(Code change snippets)
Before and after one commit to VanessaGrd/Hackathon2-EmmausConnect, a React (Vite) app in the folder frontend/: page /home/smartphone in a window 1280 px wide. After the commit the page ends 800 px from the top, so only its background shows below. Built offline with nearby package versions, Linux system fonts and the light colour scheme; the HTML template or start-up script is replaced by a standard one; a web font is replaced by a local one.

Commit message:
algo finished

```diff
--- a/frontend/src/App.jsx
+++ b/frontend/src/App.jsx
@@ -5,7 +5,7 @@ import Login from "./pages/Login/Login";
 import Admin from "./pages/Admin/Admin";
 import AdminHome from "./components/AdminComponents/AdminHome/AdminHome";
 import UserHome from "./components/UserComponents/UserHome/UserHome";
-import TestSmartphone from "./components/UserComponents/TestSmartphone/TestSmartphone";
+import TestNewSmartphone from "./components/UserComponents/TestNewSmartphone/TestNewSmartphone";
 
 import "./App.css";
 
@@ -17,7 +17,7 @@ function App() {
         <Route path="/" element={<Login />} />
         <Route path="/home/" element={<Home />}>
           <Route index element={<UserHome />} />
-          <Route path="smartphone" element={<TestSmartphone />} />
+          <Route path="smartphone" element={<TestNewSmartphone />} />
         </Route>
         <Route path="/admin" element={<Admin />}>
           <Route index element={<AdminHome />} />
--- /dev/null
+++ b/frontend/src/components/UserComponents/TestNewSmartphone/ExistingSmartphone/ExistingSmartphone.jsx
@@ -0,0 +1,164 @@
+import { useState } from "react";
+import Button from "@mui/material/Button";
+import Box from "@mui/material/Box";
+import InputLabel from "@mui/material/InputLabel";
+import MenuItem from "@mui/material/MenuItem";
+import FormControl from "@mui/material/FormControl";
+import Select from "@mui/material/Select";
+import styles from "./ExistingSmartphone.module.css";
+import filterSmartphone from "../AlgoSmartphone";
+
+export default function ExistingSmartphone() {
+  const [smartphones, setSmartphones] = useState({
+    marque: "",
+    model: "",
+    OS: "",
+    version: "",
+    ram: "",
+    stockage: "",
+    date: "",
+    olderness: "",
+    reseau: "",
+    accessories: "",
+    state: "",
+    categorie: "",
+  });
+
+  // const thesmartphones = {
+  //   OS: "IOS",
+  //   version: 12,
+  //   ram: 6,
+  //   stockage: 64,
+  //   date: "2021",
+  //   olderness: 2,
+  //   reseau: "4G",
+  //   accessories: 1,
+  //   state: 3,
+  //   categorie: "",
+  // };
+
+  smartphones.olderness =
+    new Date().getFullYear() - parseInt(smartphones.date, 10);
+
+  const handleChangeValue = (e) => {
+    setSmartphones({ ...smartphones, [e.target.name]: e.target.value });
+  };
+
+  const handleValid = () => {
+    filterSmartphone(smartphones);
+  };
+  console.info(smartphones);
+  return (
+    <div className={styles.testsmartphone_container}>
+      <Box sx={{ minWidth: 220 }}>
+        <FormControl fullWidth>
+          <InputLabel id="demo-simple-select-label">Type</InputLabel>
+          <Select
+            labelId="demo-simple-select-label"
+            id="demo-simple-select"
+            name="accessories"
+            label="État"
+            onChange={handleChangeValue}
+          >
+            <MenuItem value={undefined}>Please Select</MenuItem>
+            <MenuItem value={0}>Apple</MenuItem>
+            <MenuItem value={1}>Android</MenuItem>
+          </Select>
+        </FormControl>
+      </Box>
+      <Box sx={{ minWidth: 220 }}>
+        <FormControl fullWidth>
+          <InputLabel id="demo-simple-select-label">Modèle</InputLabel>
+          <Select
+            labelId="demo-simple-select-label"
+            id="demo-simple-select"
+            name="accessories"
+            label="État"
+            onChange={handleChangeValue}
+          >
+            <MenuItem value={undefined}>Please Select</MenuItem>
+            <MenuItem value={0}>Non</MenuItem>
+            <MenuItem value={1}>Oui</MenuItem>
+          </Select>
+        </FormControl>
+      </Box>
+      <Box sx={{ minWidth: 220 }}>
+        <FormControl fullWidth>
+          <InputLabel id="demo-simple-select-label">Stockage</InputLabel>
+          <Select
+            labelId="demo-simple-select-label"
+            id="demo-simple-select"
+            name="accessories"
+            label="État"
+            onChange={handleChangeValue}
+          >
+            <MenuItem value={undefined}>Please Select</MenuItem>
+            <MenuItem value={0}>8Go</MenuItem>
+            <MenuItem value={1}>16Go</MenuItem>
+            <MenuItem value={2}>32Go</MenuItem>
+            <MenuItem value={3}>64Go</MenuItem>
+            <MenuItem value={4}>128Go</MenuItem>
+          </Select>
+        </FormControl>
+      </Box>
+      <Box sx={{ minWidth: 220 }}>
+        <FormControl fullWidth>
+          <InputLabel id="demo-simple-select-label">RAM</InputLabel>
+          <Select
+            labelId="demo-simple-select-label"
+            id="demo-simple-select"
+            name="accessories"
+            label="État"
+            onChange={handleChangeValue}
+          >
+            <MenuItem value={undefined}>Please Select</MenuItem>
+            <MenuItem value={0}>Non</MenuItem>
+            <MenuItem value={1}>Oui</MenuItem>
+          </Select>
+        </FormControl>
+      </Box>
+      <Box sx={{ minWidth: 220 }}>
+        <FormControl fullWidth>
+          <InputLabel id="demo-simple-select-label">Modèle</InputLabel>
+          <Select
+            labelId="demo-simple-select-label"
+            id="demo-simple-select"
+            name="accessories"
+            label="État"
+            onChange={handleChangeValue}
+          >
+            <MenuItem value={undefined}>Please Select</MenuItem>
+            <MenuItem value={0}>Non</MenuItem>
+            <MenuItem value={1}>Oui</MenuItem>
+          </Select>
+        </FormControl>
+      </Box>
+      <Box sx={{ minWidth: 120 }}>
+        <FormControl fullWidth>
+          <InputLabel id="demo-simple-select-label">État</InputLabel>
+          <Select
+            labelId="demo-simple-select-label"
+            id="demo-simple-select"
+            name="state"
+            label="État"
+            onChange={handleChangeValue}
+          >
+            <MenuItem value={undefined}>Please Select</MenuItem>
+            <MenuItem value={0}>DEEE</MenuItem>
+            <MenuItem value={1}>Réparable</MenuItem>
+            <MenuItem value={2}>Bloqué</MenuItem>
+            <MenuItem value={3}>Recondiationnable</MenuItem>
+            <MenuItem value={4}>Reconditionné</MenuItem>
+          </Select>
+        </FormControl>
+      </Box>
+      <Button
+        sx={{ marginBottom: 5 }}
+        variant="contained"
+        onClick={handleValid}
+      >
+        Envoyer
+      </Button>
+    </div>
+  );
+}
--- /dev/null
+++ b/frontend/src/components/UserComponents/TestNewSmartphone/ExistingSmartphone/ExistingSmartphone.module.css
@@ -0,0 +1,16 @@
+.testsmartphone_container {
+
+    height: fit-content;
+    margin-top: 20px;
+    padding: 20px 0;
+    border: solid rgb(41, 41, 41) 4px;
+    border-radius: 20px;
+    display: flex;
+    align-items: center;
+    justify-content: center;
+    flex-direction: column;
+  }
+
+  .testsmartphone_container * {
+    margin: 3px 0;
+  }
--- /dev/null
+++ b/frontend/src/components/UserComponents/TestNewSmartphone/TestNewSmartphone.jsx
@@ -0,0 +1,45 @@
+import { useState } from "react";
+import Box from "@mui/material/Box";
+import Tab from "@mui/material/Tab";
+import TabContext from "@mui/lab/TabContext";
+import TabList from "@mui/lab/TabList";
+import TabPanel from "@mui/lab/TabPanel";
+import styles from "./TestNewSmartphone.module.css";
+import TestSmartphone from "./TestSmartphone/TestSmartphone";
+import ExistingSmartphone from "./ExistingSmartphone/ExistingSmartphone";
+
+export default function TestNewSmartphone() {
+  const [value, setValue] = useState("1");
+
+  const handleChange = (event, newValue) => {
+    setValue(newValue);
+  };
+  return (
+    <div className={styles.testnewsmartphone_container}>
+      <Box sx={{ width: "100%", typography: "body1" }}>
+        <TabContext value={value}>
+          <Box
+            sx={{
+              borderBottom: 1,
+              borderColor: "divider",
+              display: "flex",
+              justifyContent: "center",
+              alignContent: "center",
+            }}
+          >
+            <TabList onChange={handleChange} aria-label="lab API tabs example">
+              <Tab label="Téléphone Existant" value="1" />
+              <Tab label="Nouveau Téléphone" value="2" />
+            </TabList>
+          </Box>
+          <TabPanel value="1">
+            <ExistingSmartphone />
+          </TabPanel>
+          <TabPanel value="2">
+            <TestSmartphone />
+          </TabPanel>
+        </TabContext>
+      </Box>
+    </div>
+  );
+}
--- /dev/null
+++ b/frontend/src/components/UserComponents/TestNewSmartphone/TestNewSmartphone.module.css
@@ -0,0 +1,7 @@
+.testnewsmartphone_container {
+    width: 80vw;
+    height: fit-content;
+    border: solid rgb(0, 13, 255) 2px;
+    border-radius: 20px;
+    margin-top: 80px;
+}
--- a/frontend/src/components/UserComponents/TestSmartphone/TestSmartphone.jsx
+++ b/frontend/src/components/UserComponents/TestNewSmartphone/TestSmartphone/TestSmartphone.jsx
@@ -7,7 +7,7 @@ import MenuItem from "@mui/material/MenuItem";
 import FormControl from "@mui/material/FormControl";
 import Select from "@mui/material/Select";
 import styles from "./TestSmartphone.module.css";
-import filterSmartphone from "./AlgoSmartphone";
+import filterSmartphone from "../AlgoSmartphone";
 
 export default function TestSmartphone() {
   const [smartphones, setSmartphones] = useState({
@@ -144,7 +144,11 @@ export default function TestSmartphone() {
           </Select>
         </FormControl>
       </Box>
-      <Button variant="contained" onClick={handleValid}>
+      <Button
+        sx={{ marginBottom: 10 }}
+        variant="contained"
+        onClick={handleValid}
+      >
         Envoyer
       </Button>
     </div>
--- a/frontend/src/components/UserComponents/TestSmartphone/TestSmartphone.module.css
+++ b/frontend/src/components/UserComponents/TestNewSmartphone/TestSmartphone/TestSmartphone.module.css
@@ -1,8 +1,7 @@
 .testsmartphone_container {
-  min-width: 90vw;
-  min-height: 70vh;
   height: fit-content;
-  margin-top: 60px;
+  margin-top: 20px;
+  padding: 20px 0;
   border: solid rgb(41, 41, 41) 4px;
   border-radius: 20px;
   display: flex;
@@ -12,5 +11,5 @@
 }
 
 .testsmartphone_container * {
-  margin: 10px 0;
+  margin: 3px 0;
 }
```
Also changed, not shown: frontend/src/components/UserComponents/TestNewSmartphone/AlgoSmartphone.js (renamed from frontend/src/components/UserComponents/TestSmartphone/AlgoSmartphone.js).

**Exercise details**
Where in the entries above does the word "Route" appear? Copy each line that has it.

**Result for this exercise**
         <Route path="/" element={<Login />} />
         <Route path="/home/" element={<Home />}>
           <Route index element={<UserHome />} />
-          <Route path="smartphone" element={<TestSmartphone />} />
+          <Route path="smartphone" element={<TestNewSmartphone />} />
         </Route>
         <Route path="/admin" element={<Admin />}>
           <Route index element={<AdminHome />} />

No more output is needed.